  7. When Ukrainian shelling knocked out the Enerhodar Dnipr Power Crossing in late August 2022, the Enerhodar site has a backup diesel generator, as the Ukrainians well knew. So pending reconnection of Enerhodar to one or the other national grid (it seems the Russian, because the Enerhodar Dnipr Powerline Crossing has not been restored) there would be no nuclear meltdown as the water would still flow to the nuclear reactors powered by the diesel generator.

  8. However what the Ukrainians overlooked (perhaps because they did not know) was that the hydraulics of the open gravel / sand pit decommissioning spot for still-fissioning uranium power rods removed by the Russians as part of the decommissioning process of the nuclear reactors were not connected to the diesel generator's circuits.

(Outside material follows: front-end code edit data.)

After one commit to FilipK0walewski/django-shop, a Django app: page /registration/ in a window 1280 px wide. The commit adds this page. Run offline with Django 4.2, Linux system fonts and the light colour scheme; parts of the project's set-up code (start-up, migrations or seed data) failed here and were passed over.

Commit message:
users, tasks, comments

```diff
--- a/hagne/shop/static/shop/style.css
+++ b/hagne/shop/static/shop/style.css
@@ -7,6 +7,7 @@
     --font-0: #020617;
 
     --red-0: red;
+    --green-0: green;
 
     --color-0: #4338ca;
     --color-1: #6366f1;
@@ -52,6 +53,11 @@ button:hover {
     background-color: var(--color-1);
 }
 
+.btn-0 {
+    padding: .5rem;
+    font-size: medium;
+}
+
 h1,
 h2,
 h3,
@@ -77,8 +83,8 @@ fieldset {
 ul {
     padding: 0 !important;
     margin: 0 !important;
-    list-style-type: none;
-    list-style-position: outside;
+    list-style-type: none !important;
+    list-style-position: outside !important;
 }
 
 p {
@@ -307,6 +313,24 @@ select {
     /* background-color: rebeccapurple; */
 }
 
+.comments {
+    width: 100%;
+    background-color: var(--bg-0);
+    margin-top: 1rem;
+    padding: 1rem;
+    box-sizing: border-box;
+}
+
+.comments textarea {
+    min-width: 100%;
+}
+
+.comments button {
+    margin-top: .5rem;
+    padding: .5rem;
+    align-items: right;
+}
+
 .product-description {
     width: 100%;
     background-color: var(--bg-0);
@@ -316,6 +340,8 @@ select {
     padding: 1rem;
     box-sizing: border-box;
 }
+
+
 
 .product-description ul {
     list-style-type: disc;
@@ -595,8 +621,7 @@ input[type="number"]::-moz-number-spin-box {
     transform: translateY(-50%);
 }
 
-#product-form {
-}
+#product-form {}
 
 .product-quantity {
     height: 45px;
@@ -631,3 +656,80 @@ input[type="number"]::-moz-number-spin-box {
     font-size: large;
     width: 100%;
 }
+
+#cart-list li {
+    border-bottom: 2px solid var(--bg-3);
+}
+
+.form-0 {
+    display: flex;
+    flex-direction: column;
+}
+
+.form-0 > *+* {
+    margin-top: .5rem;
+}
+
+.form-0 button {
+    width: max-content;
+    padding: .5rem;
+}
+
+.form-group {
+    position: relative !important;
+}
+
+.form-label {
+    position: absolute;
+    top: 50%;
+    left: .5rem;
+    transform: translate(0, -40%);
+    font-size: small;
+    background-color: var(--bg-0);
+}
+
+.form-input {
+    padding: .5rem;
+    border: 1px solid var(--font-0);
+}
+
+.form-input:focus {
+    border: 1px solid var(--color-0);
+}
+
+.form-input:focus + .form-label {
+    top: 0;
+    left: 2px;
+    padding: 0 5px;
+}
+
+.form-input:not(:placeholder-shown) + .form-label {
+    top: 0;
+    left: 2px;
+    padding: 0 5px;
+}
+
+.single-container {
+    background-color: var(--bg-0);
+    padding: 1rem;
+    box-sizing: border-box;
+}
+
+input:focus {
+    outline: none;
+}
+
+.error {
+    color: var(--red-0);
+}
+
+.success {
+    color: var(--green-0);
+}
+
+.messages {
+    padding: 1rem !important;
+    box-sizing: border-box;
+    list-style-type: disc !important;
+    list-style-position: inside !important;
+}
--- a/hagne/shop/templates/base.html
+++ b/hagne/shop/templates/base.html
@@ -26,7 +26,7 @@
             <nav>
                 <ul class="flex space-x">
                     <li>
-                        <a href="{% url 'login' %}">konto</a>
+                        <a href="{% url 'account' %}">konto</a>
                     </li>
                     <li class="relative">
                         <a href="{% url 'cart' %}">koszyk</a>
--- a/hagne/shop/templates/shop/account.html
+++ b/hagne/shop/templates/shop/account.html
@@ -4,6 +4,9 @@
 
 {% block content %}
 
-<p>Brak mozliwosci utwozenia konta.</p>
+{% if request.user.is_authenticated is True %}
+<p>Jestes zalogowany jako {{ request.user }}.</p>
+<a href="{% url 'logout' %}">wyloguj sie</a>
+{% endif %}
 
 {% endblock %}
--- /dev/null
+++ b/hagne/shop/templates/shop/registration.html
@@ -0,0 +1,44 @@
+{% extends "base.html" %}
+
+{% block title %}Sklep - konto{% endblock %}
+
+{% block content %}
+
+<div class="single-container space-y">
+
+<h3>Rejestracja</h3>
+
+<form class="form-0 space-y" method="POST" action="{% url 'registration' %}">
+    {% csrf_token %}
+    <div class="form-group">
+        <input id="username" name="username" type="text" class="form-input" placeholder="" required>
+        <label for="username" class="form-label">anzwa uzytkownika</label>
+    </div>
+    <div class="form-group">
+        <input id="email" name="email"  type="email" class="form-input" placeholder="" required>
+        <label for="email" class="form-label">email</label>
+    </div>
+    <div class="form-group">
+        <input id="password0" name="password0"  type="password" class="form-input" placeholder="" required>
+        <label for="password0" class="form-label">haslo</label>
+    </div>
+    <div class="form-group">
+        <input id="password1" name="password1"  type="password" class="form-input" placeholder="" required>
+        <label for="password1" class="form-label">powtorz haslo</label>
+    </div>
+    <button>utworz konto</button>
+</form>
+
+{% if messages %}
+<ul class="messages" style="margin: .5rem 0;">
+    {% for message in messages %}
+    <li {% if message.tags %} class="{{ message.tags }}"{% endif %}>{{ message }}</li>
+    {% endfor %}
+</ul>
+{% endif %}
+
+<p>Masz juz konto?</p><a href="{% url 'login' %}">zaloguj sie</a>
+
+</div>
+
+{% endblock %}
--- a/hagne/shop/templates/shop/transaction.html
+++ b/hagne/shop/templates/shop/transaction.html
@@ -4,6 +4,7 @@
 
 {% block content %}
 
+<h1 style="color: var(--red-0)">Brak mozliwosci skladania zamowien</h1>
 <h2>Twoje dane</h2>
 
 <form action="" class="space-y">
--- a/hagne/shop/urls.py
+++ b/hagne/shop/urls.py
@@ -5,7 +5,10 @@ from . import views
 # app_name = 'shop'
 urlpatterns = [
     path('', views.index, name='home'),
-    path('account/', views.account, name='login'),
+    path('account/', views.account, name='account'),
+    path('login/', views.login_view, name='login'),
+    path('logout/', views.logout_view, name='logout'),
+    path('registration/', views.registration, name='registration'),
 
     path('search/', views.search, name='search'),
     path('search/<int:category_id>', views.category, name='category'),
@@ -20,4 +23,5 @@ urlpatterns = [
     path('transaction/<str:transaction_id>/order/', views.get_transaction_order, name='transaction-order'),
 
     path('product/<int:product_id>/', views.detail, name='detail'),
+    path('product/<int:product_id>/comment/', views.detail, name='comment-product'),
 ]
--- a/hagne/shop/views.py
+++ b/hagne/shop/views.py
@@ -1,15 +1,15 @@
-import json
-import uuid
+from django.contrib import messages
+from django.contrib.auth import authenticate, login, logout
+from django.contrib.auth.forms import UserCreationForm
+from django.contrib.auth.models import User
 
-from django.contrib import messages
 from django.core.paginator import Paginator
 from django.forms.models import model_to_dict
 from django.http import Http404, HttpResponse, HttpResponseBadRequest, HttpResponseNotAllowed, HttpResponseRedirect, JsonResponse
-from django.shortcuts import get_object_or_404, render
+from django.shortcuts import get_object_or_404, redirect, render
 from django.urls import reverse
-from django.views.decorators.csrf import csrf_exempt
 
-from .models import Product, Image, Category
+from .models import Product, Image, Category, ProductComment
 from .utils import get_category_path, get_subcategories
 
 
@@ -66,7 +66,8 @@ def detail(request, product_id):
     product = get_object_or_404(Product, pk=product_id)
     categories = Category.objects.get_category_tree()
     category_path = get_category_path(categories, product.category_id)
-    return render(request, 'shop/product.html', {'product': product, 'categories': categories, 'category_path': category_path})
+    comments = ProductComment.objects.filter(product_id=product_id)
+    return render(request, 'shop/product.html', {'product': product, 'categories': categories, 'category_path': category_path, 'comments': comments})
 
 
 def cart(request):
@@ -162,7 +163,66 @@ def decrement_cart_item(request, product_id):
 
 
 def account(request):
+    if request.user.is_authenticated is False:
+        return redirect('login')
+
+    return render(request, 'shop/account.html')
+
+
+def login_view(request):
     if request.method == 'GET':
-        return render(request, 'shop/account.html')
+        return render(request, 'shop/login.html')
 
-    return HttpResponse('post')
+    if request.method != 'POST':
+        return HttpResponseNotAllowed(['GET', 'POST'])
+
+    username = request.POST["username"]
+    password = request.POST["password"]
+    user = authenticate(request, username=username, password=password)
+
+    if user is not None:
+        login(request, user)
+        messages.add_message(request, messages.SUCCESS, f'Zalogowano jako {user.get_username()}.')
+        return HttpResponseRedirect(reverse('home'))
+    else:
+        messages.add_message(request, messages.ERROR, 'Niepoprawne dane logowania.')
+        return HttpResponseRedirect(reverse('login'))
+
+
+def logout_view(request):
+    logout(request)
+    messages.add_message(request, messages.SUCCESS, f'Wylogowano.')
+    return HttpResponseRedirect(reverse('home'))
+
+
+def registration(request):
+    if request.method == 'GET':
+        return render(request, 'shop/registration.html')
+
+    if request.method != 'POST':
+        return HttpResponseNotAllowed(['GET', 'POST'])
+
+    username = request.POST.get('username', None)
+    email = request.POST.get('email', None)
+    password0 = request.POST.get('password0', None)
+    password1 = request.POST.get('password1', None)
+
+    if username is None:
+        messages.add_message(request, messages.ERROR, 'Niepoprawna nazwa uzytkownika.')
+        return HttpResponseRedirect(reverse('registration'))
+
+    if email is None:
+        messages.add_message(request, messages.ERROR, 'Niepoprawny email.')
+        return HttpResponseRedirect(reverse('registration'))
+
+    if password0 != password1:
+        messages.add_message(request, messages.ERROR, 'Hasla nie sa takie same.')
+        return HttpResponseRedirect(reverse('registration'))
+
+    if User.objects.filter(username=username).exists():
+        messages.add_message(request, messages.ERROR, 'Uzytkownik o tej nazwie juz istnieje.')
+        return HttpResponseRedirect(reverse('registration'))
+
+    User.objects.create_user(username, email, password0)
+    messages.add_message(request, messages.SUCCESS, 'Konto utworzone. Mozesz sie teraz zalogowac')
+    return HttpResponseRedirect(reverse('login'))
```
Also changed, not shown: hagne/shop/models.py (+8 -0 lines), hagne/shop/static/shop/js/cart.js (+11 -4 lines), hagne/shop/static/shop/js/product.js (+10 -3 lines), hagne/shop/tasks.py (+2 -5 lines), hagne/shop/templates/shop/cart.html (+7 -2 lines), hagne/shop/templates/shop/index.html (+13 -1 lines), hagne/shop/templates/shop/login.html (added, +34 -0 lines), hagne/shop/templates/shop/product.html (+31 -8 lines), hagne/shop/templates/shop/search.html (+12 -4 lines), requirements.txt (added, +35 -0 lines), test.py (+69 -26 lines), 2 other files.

  9. Hence the water ran out and a nuclear fire of an unknown number of fissioning Uranium power rods broke out in the open gravel / sand pit. To the best of our knowledge efforts to extinguish that fire remain outstanding. The fire still burns.

  10. No effort has been made to calculate an exclusion zone in respect of this nuclear fire or the size or direction of an invisible nuclear wind harming all human animal and plant life in its way; but it seems possible that the nuclear wind will be substantial and, given the prevailing winds, may easily reach as far as Kyiv, Nikolaev and Kherson, jeopardising millions of lives and/or livelihoods.

  11. All potentially affected regions and cities need to start undertaking immediate precautions to minimise the risk of damage by a nuclear wind. This is likely to cause disruption to the food chain and supplies, and hence panic amongst the civilian population and potential starvation.

  12. Still further refugee columns may start moving west as a result.

  13. Constant vigilance and warnings need to be conveyed to the relevant civilian populations. We also do not know how far any nuclear wind may spread; or how intense it may be. Ukraine needs a massive import of Geiger Counters, and she may need substantial other measures of international assistance as well to deal with this unfolding new crisis.

  14. Whatever the origin of the 40,0000kg of weapons grade uranium and 30,000kg of weapons grade plutonium found at Enerhodar in 2021 (possibly the largest storage of thermonuclear warhead materiel in the world)- and we may assume it came from Russia with the connivance of the Ukrainians before the war began - we may assume it has now all been taken away again by the Russians. That is because the Russians were contemplating dropping a tactical thermonuclear warhead on Enerhodar to close it; and they would presumably not have been considering that option if proceeding in this way would have resulted in what in effect would have been the world's largest ever hydrogen bomb in the middle of central Europe.

  15. If the International Atomic Energy Agency (IAEA) ever gets there, presumably they won't be shown the open gravel pits flaming with fissioning uranium, nor indeed the remnants of a massive Ukrainian-Russian joint thermonuclear warhead production scheme.

The PALADINS. We are here to serve.


bottom of page